Start of SUPPLIED DATA

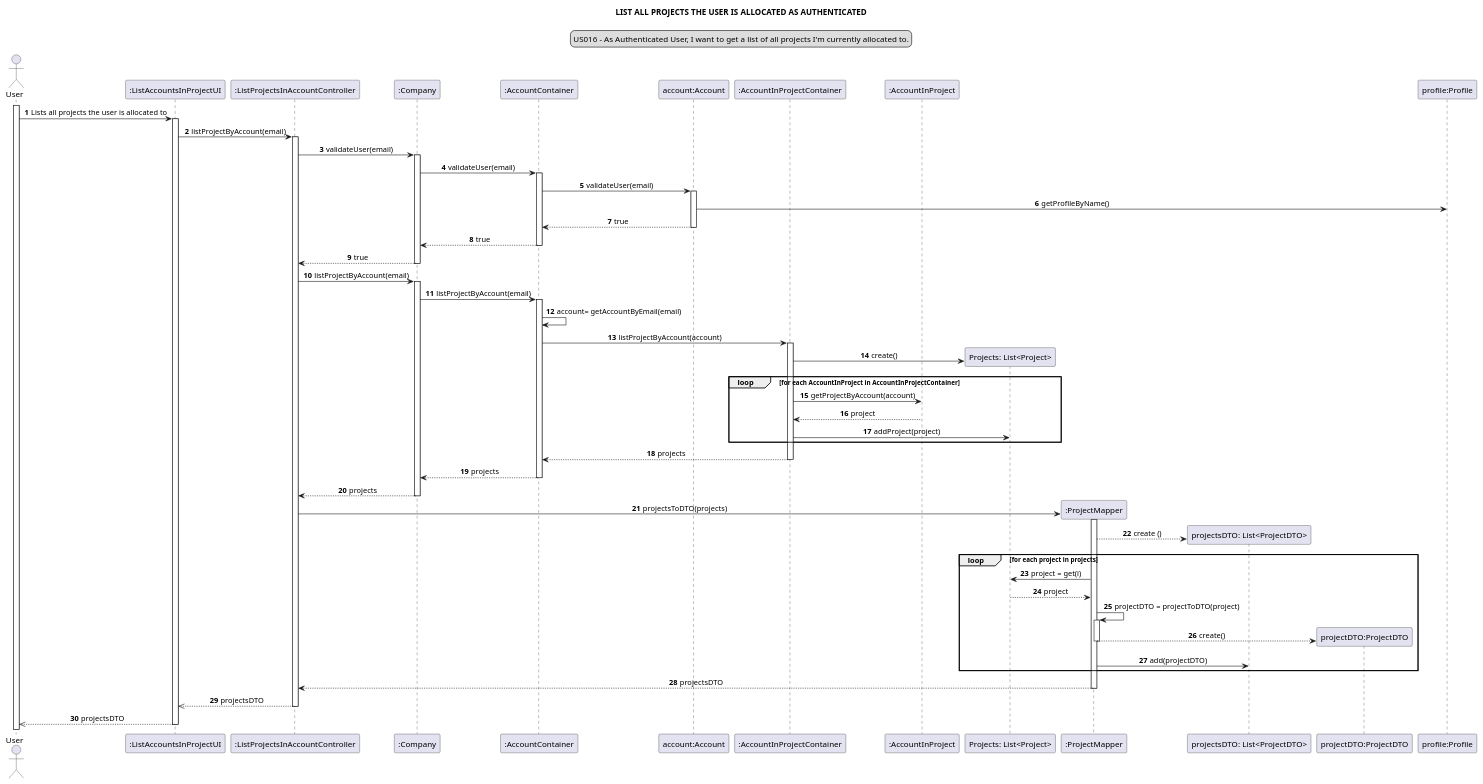
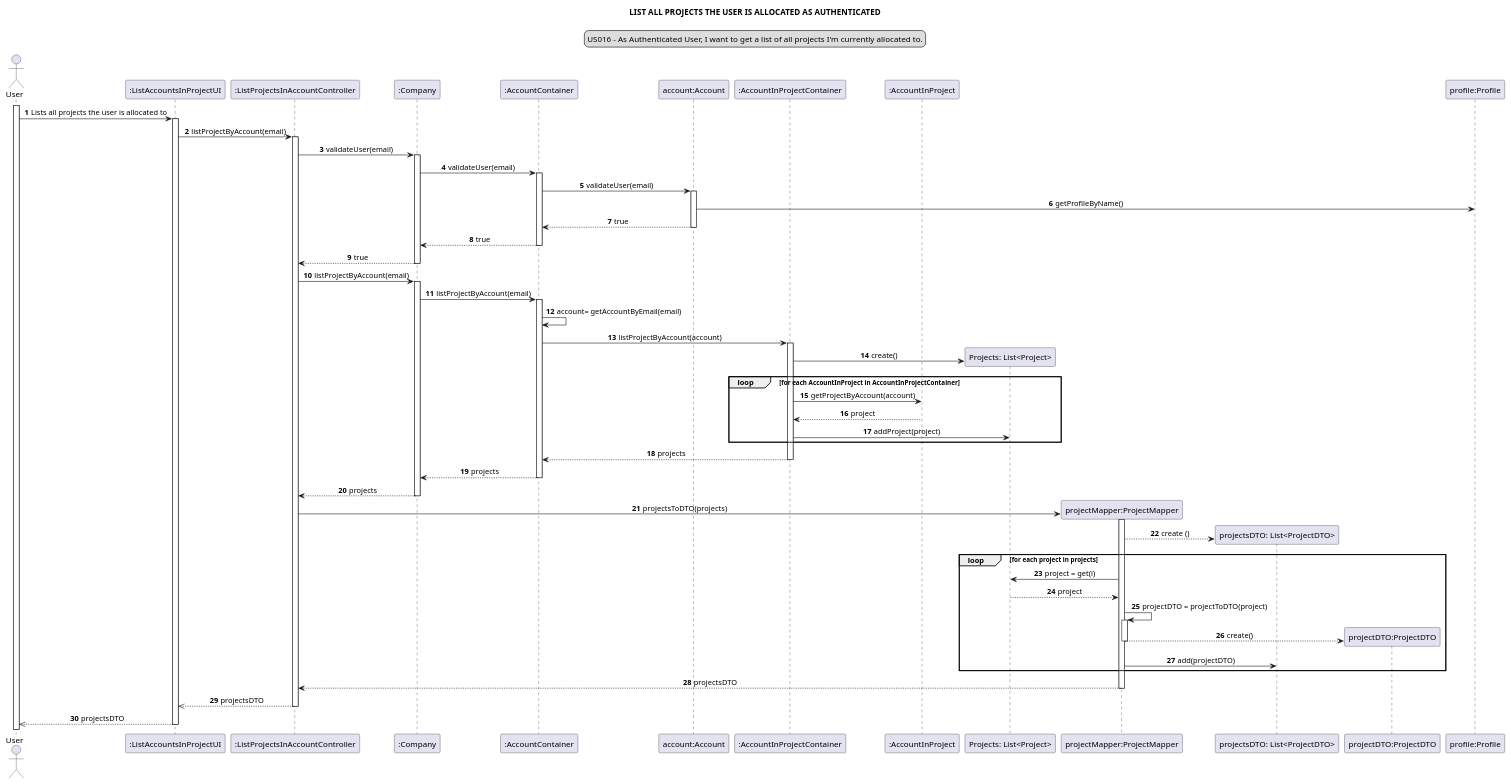
The diagram in docs/modelling_design/user_stories/sprint02/us016/US016_sequenceDiagram.puml (Loracline/project_switch_22-23), drawn with PlantUML before and after one commit. The commit also changed 4 other files, not shown here.

```diff
--- a/docs/modelling_design/user_stories/sprint02/us016/US016_sequenceDiagram.puml
+++ b/docs/modelling_design/user_stories/sprint02/us016/US016_sequenceDiagram.puml
@@ -1,89 +1,89 @@
 @startuml
 skinparam sequenceMessageAlign center
 title LIST ALL PROJECTS THE USER IS ALLOCATED AS AUTHENTICATED
 legend top
 US016 - As Authenticated User, I want to get a list of all projects I'm currently allocated to.
 end legend
 autonumber
 actor User
 participant ":ListAccountsInProjectUI" as ui
 participant ":ListProjectsInAccountController" as controller
 participant ":Company" as company
 participant ":AccountContainer" as container
 
 participant "account:Account" as acc
 participant ":AccountInProjectContainer" as aipc
 participant ":AccountInProject" as aip
 participant "Projects: List<Project>" as list
-participant ":ProjectMapper" as mapper
+participant "projectMapper:ProjectMapper" as mapper
 participant "projectsDTO: List<ProjectDTO>" as listdto
 participant "projectDTO:ProjectDTO" as DTO
 participant "profile:Profile" as pf
 
 activate User
 User -> ui: Lists all projects the user is allocated to
 activate ui
 ui -> controller: listProjectByAccount(email)
 activate controller
 controller -> company: validateUser(email)
 activate company
 
 company -> container: validateUser(email)
 activate container
 container -> acc: validateUser(email)
 activate acc
 acc -> pf: getProfileByName()
 acc-->container : true
 deactivate acc
 container--> company: true
 deactivate container
 company --> controller: true
 deactivate company
 controller -> company: listProjectByAccount(email)
 activate company
 company -> container : listProjectByAccount(email)
 activate container
 container -> container : account= getAccountByEmail(email)
 container -> aipc : listProjectByAccount(account)
 activate aipc
 
 create list
 aipc -> list :create()
 loop for each AccountInProject in AccountInProjectContainer
 aipc -> aip : getProjectByAccount(account)
 aip --> aipc : project
 aipc -> list : addProject(project)
 end loop
 aipc --> container : projects
 deactivate aipc
 container --> company : projects
 deactivate container
 
 deactivate container
 
 company --> controller : projects
 deactivate company
 create mapper
 controller -> mapper: projectsToDTO(projects)
 deactivate company
 activate mapper
 create listdto
 mapper --> listdto : create ()
 loop for each project in projects
 mapper -> list: project = get(i)
 list --> mapper: project
 deactivate aipc
 mapper -> mapper : projectDTO = projectToDTO(project)
 activate mapper
 create DTO
 mapper --> DTO : create()
 deactivate mapper
 mapper -> listdto :add(projectDTO)
 end loop
 mapper --> controller :projectsDTO
 deactivate mapper
 controller -->> ui: projectsDTO
 deactivate controller
 ui -->> User: projectsDTO
 deactivate ui
 @enduml
```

End of SUPPLIED DATA

[HOW TO COMPLETE THIS TASK]: What's needed is an exact copy of every entry, free of pictures.

[FINAL ANSWER]:
The diagram in docs/modelling_design/user_stories/sprint02/us016/US016_sequenceDiagram.puml (Loracline/project_switch_22-23), drawn with PlantUML before and after one commit. The commit also changed 4 other files, not shown here.

```diff
--- a/docs/modelling_design/user_stories/sprint02/us016/US016_sequenceDiagram.puml
+++ b/docs/modelling_design/user_stories/sprint02/us016/US016_sequenceDiagram.puml
@@ -1,89 +1,89 @@
 @startuml
 skinparam sequenceMessageAlign center
 title LIST ALL PROJECTS THE USER IS ALLOCATED AS AUTHENTICATED
 legend top
 US016 - As Authenticated User, I want to get a list of all projects I'm currently allocated to.
 end legend
 autonumber
 actor User
 participant ":ListAccountsInProjectUI" as ui
 participant ":ListProjectsInAccountController" as controller
 participant ":Company" as company
 participant ":AccountContainer" as container
 
 participant "account:Account" as acc
 participant ":AccountInProjectContainer" as aipc
 participant ":AccountInProject" as aip
 participant "Projects: List<Project>" as list
-participant ":ProjectMapper" as mapper
+participant "projectMapper:ProjectMapper" as mapper
 participant "projectsDTO: List<ProjectDTO>" as listdto
 participant "projectDTO:ProjectDTO" as DTO
 participant "profile:Profile" as pf
 
 activate User
 User -> ui: Lists all projects the user is allocated to
 activate ui
 ui -> controller: listProjectByAccount(email)
 activate controller
 controller -> company: validateUser(email)
 activate company
 
 company -> container: validateUser(email)
 activate container
 container -> acc: validateUser(email)
 activate acc
 acc -> pf: getProfileByName()
 acc-->container : true
 deactivate acc
 container--> company: true
 deactivate container
 company --> controller: true
 deactivate company
 controller -> company: listProjectByAccount(email)
 activate company
 company -> container : listProjectByAccount(email)
 activate container
 container -> container : account= getAccountByEmail(email)
 container -> aipc : listProjectByAccount(account)
 activate aipc
 
 create list
 aipc -> list :create()
 loop for each AccountInProject in AccountInProjectContainer
 aipc -> aip : getProjectByAccount(account)
 aip --> aipc : project
 aipc -> list : addProject(project)
 end loop
 aipc --> container : projects
 deactivate aipc
 container --> company : projects
 deactivate container
 
 deactivate container
 
 company --> controller : projects
 deactivate company
 create mapper
 controller -> mapper: projectsToDTO(projects)
 deactivate company
 activate mapper
 create listdto
 mapper --> listdto : create ()
 loop for each project in projects
 mapper -> list: project = get(i)
 list --> mapper: project
 deactivate aipc
 mapper -> mapper : projectDTO = projectToDTO(project)
 activate mapper
 create DTO
 mapper --> DTO : create()
 deactivate mapper
 mapper -> listdto :add(projectDTO)
 end loop
 mapper --> controller :projectsDTO
 deactivate mapper
 controller -->> ui: projectsDTO
 deactivate controller
 ui -->> User: projectsDTO
 deactivate ui
 @enduml
```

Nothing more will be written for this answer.